— Requirement —
Whichever lines include the word "Airflow", copy them as they appear in the data.

[Data entries]
^^^^^^^^

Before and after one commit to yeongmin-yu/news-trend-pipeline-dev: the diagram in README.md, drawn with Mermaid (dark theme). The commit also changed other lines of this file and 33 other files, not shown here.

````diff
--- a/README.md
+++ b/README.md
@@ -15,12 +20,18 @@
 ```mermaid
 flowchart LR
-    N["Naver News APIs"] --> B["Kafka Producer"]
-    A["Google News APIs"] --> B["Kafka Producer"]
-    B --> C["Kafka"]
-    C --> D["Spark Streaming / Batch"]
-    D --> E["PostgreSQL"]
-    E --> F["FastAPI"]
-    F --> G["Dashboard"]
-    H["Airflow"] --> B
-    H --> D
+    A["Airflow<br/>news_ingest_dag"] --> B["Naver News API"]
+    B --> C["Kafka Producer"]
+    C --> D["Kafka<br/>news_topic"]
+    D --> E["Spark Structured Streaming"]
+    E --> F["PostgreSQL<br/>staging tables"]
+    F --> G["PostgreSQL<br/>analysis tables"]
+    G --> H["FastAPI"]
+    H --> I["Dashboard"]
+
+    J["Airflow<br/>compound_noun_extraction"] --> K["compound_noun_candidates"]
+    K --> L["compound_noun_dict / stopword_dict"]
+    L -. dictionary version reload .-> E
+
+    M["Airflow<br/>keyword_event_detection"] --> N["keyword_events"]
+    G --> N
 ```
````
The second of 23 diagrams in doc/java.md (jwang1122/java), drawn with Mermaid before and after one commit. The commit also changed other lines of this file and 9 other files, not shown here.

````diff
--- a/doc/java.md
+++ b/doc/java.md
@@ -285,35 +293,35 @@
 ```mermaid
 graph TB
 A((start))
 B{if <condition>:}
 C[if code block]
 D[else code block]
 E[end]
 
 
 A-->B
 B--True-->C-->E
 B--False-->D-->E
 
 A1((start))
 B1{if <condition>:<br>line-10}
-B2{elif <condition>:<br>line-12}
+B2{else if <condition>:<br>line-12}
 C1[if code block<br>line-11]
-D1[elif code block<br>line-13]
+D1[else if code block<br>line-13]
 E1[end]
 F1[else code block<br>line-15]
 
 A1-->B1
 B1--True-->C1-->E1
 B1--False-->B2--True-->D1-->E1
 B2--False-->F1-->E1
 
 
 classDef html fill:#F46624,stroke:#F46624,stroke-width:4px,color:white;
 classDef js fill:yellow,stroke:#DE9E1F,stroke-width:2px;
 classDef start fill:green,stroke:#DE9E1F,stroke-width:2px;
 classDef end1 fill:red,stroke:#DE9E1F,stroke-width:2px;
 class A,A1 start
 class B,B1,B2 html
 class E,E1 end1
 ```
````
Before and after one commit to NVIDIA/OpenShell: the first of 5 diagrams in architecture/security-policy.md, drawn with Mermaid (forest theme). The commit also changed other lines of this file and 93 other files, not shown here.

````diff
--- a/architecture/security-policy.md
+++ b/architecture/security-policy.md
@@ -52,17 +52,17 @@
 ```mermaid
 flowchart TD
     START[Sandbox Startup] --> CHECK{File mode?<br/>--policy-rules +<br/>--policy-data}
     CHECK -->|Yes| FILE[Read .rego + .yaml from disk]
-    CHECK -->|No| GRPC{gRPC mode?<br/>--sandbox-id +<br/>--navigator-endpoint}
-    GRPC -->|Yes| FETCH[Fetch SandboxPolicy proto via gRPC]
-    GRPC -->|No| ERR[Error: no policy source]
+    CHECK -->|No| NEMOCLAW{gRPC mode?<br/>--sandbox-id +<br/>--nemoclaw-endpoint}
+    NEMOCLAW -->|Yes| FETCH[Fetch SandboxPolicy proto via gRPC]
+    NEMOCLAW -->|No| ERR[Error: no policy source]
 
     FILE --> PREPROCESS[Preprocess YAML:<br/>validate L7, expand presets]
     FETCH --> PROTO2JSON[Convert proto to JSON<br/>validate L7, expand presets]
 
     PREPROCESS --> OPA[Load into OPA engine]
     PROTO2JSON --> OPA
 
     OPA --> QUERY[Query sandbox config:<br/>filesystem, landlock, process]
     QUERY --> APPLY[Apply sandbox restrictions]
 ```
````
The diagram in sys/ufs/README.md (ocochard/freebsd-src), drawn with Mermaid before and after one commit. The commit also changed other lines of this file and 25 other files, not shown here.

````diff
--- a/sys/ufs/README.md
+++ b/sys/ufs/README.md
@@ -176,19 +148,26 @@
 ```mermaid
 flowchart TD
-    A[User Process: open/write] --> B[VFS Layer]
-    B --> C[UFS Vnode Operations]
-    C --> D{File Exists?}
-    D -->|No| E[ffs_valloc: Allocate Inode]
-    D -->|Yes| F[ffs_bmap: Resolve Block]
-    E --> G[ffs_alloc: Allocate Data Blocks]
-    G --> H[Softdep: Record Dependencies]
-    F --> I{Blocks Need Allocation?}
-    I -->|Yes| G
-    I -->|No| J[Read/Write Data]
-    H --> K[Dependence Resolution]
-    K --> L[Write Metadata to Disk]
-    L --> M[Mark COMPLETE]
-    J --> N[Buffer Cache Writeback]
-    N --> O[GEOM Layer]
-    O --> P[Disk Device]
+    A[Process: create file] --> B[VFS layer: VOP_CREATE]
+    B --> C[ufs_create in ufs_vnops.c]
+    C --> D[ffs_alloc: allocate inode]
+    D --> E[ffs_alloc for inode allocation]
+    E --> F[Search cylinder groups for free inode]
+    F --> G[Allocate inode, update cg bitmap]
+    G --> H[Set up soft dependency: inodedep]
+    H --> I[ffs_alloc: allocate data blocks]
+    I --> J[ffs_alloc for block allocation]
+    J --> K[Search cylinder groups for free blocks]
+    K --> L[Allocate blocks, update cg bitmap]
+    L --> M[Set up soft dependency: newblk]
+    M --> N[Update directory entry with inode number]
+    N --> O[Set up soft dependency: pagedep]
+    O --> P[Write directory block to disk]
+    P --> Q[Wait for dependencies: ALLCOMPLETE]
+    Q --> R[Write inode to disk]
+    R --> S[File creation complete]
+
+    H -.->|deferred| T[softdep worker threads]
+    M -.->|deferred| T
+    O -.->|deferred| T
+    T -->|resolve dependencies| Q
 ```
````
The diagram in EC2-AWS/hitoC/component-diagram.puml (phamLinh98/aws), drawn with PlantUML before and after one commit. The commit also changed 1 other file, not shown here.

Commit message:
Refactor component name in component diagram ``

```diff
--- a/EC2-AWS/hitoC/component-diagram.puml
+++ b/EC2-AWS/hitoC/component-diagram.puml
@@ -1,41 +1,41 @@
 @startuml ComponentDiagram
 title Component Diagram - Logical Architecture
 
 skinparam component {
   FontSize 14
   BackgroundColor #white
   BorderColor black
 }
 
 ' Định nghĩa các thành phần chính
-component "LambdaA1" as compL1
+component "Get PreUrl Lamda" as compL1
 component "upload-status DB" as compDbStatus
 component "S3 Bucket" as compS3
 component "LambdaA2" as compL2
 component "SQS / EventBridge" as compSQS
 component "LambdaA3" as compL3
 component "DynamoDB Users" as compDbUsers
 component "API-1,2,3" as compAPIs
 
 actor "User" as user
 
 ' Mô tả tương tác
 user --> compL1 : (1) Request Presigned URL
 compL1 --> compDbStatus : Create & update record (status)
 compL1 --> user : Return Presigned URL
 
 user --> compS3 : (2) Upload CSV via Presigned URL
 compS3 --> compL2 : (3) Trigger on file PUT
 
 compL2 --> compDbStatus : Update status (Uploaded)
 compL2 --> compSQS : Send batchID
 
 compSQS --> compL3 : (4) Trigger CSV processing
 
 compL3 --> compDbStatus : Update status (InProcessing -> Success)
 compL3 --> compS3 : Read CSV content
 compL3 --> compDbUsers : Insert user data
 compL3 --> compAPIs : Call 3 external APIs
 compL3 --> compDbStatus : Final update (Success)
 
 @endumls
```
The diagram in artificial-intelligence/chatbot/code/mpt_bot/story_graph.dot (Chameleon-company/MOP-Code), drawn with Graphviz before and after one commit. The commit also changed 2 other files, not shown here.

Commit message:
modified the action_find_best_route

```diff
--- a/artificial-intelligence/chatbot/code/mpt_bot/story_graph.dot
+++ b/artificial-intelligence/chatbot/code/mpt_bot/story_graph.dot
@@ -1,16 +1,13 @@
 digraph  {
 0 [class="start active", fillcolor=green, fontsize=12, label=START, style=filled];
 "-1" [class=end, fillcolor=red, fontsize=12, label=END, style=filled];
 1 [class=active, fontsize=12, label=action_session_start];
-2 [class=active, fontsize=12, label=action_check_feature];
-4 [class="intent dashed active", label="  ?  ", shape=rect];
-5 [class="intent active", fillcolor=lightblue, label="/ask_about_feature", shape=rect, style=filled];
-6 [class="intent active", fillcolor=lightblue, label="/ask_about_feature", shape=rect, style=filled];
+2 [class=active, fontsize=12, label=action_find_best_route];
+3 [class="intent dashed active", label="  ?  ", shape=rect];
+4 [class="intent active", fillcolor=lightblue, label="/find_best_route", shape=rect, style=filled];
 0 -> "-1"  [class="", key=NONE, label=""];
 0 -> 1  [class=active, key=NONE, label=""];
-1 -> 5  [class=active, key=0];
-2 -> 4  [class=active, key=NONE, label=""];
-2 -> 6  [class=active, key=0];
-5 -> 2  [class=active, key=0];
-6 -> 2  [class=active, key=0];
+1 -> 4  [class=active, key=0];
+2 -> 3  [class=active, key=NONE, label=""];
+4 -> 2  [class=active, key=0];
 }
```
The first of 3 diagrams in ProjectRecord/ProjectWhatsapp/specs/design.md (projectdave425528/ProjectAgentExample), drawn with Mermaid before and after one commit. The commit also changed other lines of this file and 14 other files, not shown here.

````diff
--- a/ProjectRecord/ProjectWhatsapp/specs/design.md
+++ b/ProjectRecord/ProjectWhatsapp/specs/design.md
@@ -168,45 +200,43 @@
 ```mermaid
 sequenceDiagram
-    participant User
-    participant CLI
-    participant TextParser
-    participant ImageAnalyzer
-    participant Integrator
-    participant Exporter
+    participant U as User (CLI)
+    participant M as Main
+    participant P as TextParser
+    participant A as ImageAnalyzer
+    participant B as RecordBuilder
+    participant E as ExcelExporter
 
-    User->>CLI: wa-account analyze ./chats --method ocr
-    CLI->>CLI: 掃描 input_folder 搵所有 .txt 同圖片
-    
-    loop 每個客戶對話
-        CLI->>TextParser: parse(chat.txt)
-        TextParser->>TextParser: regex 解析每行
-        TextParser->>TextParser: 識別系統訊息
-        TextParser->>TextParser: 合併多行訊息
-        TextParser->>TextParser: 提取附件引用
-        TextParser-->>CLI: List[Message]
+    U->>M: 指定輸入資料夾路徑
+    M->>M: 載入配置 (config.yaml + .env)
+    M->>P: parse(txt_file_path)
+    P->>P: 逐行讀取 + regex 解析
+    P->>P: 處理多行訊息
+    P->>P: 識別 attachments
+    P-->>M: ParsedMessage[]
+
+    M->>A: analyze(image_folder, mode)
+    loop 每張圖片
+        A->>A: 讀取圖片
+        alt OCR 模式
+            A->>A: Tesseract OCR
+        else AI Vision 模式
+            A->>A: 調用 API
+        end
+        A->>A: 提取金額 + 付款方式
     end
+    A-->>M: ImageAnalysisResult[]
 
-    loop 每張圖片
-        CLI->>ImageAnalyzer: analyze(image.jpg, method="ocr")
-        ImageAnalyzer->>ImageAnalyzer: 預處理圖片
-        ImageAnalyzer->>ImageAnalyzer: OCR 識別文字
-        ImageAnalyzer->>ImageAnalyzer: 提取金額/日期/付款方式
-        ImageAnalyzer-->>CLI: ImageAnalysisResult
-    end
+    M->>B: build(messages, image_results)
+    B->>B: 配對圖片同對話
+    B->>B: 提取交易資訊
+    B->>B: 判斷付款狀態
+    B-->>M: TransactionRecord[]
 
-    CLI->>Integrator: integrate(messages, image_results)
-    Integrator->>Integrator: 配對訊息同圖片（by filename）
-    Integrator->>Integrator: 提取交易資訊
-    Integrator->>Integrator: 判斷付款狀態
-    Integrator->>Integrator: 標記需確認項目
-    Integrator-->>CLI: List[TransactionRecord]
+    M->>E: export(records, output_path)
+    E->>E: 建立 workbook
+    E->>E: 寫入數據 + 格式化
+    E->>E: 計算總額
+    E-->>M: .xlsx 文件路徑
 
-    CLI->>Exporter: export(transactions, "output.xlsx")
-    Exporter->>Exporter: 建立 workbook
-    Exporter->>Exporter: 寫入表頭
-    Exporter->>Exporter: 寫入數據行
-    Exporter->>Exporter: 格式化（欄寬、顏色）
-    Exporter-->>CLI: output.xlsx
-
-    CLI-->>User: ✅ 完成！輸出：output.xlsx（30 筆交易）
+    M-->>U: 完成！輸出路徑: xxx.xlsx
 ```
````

^^^^^^^^

— Exercise result —
-    H["Airflow"] --> B
+    A["Airflow<br/>news_ingest_dag"] --> B["Naver News API"]
+    J["Airflow<br/>compound_noun_extraction"] --> K["compound_noun_candidates"]
+    M["Airflow<br/>keyword_event_detection"] --> N["keyword_events"]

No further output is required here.